[¶3] Dr. Greene was licensed in Wyoming to practice as a chiropractor. In October of 2002, the Board received a complaint from one of his patients. Among other claims, she alleged that in the course of treating her in 2001 Dr. Greene had made sexual advances toward her. While that complaint was pending, the Board received a complaint from another patient of Dr. Greene‟s. The second complaint, filed by SS, alleged that Dr. Greene sexually assaulted her during treatment in November of 2003. The Board notified Dr. Greene about the complaints and he denied the allegations.
[¶4] The Board assigned the complaints to one of its members for investigation. Following the investigation, in 2006, the Board notified Dr. Greene that the investigating Board member together with the Wyoming Attorney General‟s Office (the State) intended to pursue disciplinary action against him as a result of the complaints for alleged violations of § 33-10-110 of the Chiropractic Practice Act, Wyo. Stat. Ann. §§ 33-10-101 through 33-10-117 (LexisNexis 2005), and Chapter 6, Section 2 of the State Board of Chiropractic Rules and Regulations (Board Rules).
[¶5] Section 33-10-110 provides in pertinent part:
(a) It shall be unlawful for any holder of a license according to this chapter to commit any of the following acts:....
(vi) To be guilty of any... unethical or unprofessional conduct likely to... harm the public[.]....
(b)... [T]he board may revoke the license and certificate or suspend the license and certificate of any licensee proved guilty of any of the acts stated in section (a).
[¶6] Chapter 6, Section 2 of the Board Rules gives the Board the authority to suspend or revoke a license or take other disciplinary action for the following reasons not set forth in the statutes:
(b) Immoral, unprofessional or dishonorable conduct;
(c) Practicing chiropractic in such a manner as to endanger the welfare of clients or patients;....
(f) Engaging in... sexual... contact with a client or patient[.]

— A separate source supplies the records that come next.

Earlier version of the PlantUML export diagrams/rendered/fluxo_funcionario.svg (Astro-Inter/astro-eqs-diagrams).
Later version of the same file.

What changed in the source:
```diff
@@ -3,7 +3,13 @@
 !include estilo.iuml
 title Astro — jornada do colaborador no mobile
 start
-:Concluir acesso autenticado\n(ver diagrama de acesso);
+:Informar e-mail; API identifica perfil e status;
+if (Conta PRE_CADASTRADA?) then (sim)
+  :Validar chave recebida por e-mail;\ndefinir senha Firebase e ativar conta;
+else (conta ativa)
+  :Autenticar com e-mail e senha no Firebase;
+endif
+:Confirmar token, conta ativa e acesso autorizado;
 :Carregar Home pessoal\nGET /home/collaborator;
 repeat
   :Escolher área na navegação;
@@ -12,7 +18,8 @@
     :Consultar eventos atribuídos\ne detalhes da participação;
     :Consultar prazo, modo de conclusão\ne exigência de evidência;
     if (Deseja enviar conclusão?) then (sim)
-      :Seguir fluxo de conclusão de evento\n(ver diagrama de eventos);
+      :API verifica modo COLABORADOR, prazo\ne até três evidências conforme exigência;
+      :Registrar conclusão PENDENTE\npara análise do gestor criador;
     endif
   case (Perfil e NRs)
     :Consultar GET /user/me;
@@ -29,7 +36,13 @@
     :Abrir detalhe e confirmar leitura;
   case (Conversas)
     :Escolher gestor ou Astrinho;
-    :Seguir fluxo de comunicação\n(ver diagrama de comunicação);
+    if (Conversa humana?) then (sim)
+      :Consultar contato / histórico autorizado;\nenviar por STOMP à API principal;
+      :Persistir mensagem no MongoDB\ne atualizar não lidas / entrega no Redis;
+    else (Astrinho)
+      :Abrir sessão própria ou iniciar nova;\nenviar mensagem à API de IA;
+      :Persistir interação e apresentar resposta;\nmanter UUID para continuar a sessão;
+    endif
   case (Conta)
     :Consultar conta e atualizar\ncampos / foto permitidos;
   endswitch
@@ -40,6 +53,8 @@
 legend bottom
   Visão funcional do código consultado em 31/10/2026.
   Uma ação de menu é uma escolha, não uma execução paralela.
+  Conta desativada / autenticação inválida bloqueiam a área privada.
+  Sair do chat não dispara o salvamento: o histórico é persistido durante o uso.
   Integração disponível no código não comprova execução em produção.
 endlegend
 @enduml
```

[¶7] Dr. Greene reiterated his denial of the charges and the Board scheduled the matter for hearing.*fn1 The State filed a petition and complaint, asserting the acts complained of were inappropriate, not valid, necessary or acceptable and outside the scope of acceptable standards of chiropractic practice. The State further alleged that in the course of investigating the complaints, another former patient of Dr. Greene‟s had come forward with an allegation that Dr. Greene touched her in an inappropriate way during treatment. The State sought revocation of Dr. Greene‟s license.
[¶8] Over the course of four days in March and April of 2007, the Board conducted a contested case evidentiary hearing. After the hearing, the Board entered findings of fact, conclusions of law and an order finding the State had proven by clear and convincing evidence that Dr. Greene violated § 33-10-110(a)(vi); Chapter 6, Section 2(b), (c), (f), (o) and (r) of the Board Rules; and the American Chiropractic Code of Ethics A(6), A(7), A(10) and C(2). The Board ordered Dr. Greene‟s license suspended indefinitely with the opportunity to apply for reinstatement upon satisfying specified conditions. Dr. Greene filed a petition for review of the Board‟s order in district court. The district court entered an order affirming the suspension of Dr. Greene‟s license, and Dr. Greene appealed to this Court. While the appeal was pending, Dr. Greene filed a motion to stay the order suspending his license until the appeal was decided. We granted the motion.
[¶9] We review an administrative decision as if it came directly from the agency and do not defer to the district court‟s ruling. Dale v. S & S Builders, LLC, 2008 WY 84, ¶ 8, 188 P.3d 554, 557 (Wyo. 2008). Rulings on the admission of evidence are within the sound discretion of the agency as the trier of fact; we will set aside an evidentiary determination only if the agency abused its discretion. McIntosh v. State ex rel. Wyo. Med. Comm'n, 2007 WY 108, ¶ 42, 162 P.3d 483, 494 (Wyo. 2007). We review an agency‟s conclusions of law de novo, and affirm such conclusions only when they are in accordance with the law. Id.
[¶10] Disciplinary actions before licensing boards require a more exacting level of proof than typical administrative actions. Dorr v. Wyo. Bd. of Cert. Pub. Accountants, 2006 ...